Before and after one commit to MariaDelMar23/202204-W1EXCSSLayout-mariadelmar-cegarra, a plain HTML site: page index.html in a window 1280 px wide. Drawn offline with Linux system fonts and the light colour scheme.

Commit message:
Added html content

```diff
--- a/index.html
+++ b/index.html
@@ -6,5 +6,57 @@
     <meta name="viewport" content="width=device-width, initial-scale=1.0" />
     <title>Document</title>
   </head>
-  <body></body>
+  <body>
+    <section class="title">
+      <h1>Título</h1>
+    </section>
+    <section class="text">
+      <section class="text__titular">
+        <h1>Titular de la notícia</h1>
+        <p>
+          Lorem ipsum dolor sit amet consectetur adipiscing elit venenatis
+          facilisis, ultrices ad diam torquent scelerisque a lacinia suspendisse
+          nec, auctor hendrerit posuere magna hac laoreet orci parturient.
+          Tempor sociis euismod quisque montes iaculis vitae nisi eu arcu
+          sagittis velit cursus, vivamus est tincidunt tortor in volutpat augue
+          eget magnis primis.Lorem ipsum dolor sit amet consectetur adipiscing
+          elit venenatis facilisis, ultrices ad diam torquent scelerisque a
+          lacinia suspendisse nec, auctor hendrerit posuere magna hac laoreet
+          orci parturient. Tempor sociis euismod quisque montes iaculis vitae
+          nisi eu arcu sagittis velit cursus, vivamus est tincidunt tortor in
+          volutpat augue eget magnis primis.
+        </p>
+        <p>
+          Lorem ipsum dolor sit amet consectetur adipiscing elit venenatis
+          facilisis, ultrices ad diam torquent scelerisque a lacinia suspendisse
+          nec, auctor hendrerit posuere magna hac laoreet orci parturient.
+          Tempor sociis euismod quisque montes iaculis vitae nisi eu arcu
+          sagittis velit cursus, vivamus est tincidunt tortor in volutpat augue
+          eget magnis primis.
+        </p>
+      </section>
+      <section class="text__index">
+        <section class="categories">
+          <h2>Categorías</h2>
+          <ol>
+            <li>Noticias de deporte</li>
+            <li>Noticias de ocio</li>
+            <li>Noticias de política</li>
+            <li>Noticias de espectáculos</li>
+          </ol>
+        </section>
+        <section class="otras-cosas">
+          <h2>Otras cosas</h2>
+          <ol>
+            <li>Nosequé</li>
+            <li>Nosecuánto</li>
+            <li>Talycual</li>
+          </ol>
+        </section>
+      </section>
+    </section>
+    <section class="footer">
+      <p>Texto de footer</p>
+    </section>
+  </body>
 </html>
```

= = =

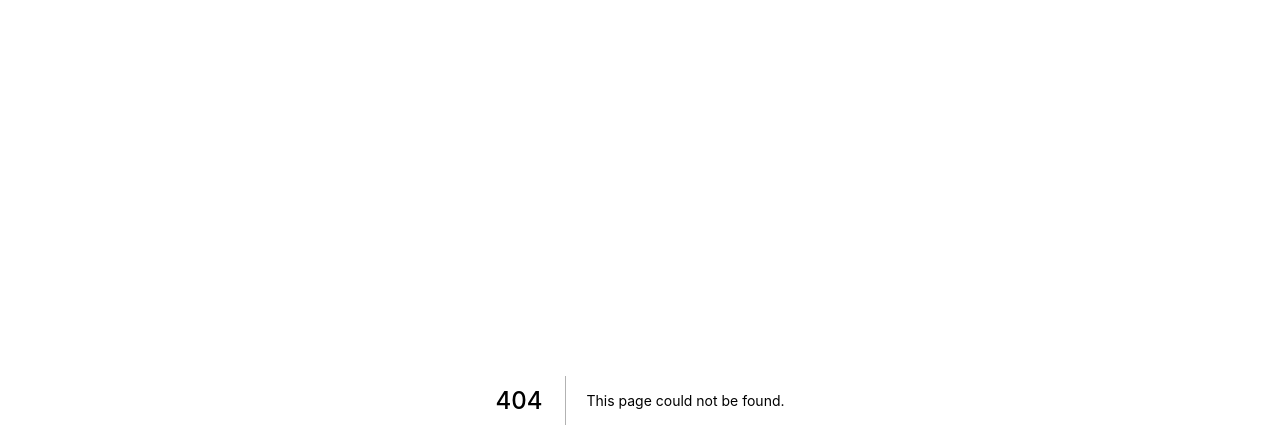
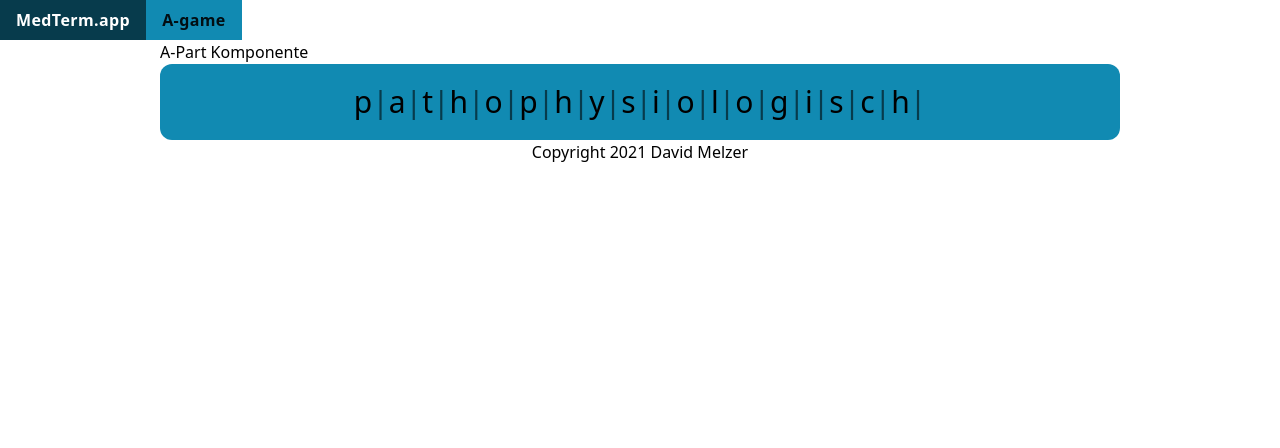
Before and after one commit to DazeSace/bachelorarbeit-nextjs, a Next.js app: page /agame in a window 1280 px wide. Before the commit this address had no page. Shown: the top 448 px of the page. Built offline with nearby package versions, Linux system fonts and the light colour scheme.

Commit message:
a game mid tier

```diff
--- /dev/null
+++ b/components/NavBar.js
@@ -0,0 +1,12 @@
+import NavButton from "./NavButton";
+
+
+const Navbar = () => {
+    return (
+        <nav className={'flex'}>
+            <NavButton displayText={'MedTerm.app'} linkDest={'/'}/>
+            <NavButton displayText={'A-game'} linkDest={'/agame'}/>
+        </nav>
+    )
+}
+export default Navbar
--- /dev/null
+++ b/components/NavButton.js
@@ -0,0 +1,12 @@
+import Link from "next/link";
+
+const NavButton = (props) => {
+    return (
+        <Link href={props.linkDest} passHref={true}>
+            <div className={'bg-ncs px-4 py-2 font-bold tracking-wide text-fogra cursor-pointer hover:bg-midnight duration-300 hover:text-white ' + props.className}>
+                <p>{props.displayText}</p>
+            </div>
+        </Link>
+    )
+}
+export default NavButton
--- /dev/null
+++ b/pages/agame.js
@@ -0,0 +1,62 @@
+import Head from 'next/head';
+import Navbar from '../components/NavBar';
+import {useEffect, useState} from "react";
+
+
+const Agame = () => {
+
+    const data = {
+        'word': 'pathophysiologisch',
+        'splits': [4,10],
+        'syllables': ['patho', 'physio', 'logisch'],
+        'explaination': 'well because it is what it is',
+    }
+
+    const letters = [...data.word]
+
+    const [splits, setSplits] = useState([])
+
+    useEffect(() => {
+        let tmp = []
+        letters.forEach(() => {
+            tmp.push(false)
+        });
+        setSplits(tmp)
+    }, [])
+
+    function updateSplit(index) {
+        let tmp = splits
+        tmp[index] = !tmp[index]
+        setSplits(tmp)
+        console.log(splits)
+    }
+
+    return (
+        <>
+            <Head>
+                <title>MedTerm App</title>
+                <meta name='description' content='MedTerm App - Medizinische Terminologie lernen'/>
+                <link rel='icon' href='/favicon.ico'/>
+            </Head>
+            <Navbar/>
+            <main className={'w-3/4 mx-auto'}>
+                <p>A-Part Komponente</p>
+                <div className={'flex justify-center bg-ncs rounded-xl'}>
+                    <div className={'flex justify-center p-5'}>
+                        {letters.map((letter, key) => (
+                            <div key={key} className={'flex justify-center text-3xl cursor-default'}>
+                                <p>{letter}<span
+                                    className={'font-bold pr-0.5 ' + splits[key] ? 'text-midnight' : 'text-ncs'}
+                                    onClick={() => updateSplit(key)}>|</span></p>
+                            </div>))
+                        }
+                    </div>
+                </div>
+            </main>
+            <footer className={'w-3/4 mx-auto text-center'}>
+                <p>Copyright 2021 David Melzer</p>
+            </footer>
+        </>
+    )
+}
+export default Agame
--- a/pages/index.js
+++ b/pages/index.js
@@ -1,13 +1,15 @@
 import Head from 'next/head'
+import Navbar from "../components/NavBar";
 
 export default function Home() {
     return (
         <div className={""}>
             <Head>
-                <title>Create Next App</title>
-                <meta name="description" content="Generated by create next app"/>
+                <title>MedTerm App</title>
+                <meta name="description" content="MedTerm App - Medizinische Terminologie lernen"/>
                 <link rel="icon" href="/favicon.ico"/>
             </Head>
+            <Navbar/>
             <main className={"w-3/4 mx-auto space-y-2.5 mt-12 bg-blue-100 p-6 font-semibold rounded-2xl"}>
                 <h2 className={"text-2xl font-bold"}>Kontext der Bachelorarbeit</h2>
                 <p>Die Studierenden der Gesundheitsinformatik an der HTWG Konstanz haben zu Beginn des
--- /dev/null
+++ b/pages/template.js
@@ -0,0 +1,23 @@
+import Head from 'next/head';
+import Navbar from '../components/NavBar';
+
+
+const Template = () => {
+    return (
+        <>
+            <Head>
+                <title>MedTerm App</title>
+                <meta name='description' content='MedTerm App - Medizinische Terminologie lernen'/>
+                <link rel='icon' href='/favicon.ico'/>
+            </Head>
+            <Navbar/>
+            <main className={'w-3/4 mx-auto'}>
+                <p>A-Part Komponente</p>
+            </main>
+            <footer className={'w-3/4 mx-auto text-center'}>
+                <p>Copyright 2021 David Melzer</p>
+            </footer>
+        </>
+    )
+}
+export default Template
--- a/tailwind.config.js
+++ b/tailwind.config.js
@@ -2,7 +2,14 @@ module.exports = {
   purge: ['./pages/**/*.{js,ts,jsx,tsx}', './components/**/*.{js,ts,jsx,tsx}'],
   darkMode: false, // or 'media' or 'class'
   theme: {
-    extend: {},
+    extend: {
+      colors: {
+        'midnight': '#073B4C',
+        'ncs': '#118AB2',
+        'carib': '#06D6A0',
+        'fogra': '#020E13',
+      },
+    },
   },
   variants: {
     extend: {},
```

= = =

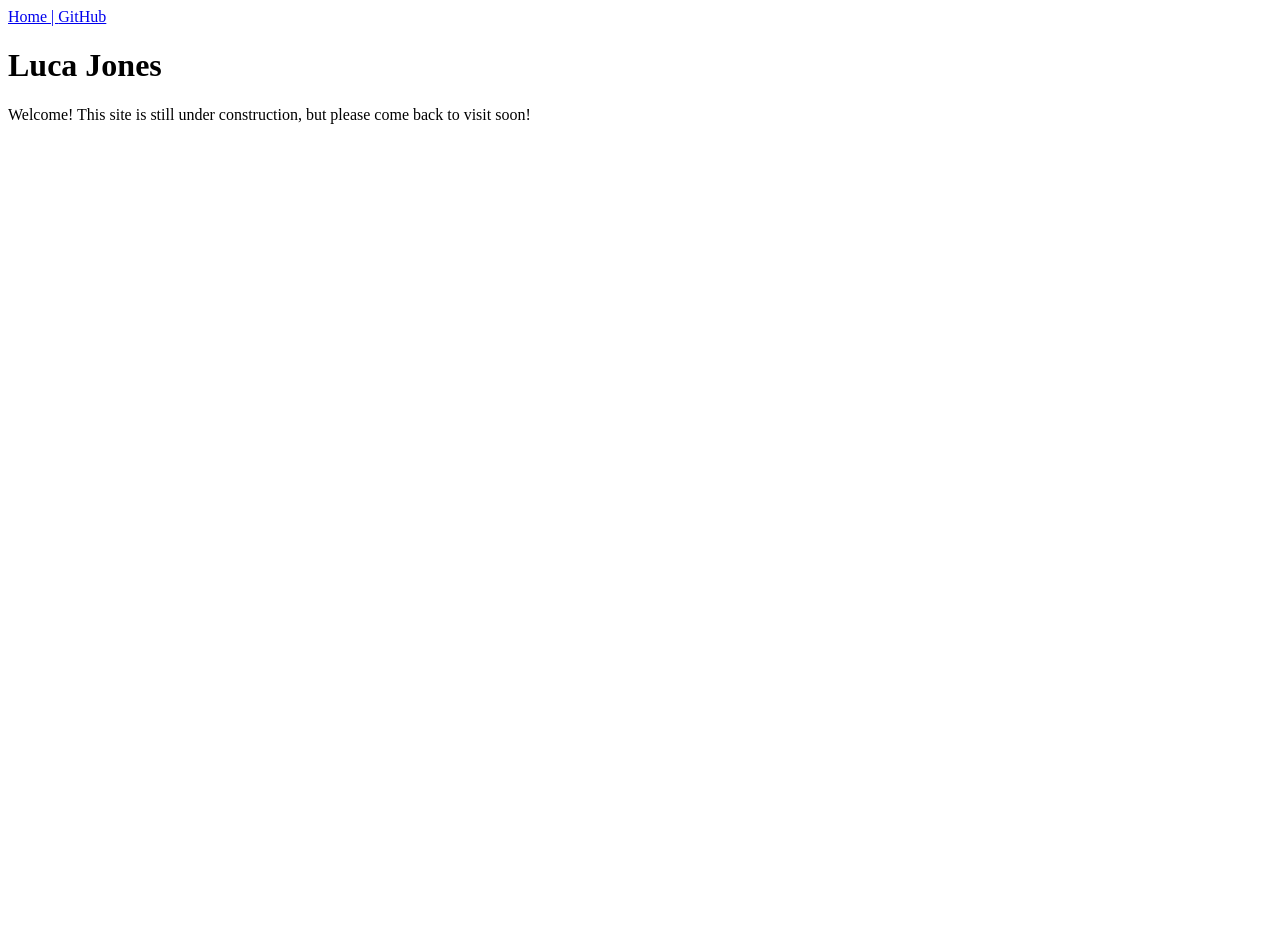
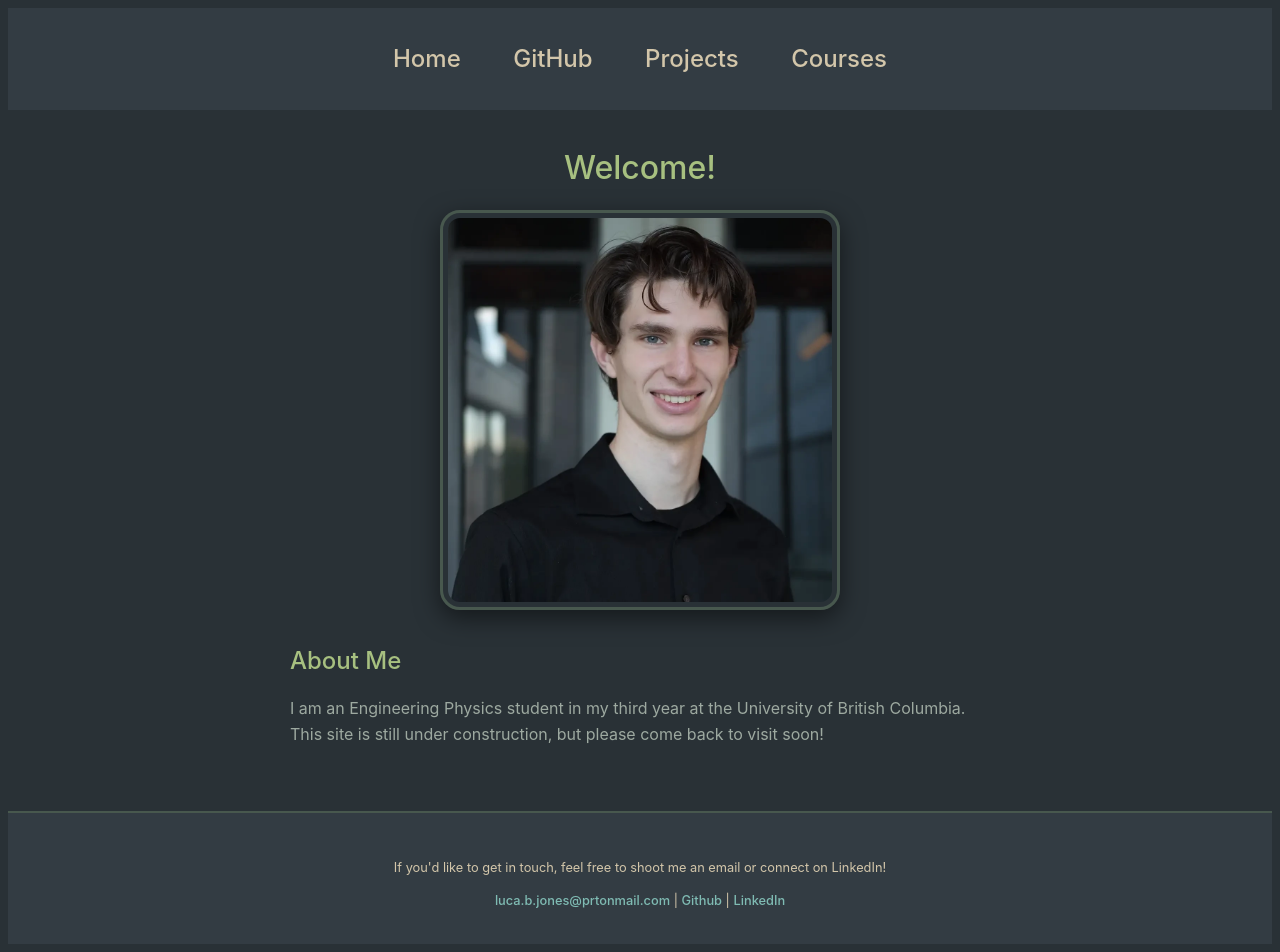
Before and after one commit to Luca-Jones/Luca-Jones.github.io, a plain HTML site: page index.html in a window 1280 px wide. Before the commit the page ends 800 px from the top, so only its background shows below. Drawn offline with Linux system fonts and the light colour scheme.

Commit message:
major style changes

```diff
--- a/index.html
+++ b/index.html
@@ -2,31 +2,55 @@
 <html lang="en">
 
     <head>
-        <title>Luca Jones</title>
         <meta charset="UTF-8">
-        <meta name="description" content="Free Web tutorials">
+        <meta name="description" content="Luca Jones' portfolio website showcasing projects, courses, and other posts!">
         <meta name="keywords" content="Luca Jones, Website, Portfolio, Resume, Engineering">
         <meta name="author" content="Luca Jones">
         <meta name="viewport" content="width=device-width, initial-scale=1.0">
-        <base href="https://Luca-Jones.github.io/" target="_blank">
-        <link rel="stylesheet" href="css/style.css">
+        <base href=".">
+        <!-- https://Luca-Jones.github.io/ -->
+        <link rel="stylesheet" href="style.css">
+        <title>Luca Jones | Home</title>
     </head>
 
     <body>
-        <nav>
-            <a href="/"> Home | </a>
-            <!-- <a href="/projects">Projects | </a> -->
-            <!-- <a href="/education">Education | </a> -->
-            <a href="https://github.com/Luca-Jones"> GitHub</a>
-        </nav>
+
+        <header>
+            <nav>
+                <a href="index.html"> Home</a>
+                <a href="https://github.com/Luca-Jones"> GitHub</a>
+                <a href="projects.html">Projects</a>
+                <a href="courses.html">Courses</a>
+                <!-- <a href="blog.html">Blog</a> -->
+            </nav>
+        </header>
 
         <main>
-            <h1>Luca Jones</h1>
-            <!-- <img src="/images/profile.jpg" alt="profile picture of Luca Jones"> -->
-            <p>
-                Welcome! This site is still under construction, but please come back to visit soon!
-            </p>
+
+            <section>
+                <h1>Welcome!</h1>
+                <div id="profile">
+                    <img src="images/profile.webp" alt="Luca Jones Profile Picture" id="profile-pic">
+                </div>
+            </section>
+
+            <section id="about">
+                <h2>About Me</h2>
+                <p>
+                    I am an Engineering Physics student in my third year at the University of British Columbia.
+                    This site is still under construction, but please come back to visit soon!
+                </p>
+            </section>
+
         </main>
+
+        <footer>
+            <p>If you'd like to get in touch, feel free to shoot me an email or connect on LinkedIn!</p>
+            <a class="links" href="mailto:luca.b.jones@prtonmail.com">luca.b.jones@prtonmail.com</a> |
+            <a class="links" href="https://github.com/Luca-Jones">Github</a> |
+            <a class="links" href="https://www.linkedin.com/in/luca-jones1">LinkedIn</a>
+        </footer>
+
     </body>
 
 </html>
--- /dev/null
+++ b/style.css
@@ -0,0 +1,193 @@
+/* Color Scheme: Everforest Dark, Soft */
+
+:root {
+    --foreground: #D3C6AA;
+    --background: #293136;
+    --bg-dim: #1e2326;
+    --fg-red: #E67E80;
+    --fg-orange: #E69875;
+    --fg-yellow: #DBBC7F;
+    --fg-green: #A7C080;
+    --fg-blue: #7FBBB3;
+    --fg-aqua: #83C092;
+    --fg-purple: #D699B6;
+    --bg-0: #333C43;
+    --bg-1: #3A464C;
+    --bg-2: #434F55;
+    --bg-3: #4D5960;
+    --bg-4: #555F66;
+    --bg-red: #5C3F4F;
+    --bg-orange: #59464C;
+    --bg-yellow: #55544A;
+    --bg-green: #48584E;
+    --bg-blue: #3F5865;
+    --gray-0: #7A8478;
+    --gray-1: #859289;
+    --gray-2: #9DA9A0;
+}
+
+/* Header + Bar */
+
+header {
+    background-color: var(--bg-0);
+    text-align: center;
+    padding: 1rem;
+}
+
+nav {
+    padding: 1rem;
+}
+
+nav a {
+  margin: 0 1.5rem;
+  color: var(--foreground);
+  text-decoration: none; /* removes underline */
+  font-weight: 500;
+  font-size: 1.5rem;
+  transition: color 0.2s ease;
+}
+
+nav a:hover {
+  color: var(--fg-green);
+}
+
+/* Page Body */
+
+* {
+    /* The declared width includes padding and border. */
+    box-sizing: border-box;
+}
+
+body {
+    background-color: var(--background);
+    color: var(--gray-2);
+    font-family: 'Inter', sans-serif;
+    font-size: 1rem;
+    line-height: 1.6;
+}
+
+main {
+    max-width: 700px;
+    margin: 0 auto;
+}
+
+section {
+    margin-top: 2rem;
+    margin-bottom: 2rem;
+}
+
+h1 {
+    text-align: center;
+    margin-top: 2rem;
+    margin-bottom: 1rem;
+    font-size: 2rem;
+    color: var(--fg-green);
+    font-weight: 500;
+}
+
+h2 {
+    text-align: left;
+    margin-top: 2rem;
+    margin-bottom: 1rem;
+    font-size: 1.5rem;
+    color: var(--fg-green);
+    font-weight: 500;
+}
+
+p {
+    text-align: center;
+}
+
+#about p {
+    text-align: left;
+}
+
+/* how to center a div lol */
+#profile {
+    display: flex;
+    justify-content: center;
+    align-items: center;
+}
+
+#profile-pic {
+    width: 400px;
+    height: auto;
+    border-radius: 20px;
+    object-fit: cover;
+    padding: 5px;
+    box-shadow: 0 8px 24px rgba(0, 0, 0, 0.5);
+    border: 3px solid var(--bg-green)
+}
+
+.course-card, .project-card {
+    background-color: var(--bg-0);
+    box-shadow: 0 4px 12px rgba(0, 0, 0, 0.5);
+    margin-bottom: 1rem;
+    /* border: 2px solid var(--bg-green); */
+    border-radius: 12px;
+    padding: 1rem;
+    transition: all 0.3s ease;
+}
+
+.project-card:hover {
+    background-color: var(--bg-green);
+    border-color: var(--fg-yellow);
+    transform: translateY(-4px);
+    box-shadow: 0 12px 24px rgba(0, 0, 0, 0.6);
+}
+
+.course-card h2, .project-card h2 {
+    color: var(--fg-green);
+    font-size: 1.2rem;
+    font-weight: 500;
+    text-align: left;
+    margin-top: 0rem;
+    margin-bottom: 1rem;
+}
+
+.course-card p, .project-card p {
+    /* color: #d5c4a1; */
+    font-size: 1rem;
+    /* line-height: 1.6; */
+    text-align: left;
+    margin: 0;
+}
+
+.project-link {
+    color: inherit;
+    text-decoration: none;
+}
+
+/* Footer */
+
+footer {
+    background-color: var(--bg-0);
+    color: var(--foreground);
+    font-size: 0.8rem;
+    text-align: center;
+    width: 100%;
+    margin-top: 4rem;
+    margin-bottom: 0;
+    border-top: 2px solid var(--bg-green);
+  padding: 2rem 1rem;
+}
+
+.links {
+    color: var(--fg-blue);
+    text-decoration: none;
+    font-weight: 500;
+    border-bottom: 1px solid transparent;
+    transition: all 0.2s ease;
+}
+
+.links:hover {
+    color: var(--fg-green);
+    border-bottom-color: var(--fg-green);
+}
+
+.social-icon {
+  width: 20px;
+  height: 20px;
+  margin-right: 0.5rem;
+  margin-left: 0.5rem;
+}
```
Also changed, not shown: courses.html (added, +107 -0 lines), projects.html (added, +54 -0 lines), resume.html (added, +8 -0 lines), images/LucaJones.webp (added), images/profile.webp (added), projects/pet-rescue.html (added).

= = =

Exercise goal ::
Some lines of the data above may hold the word "links"; report how many do, and nothing else.

Exercise answer ::
5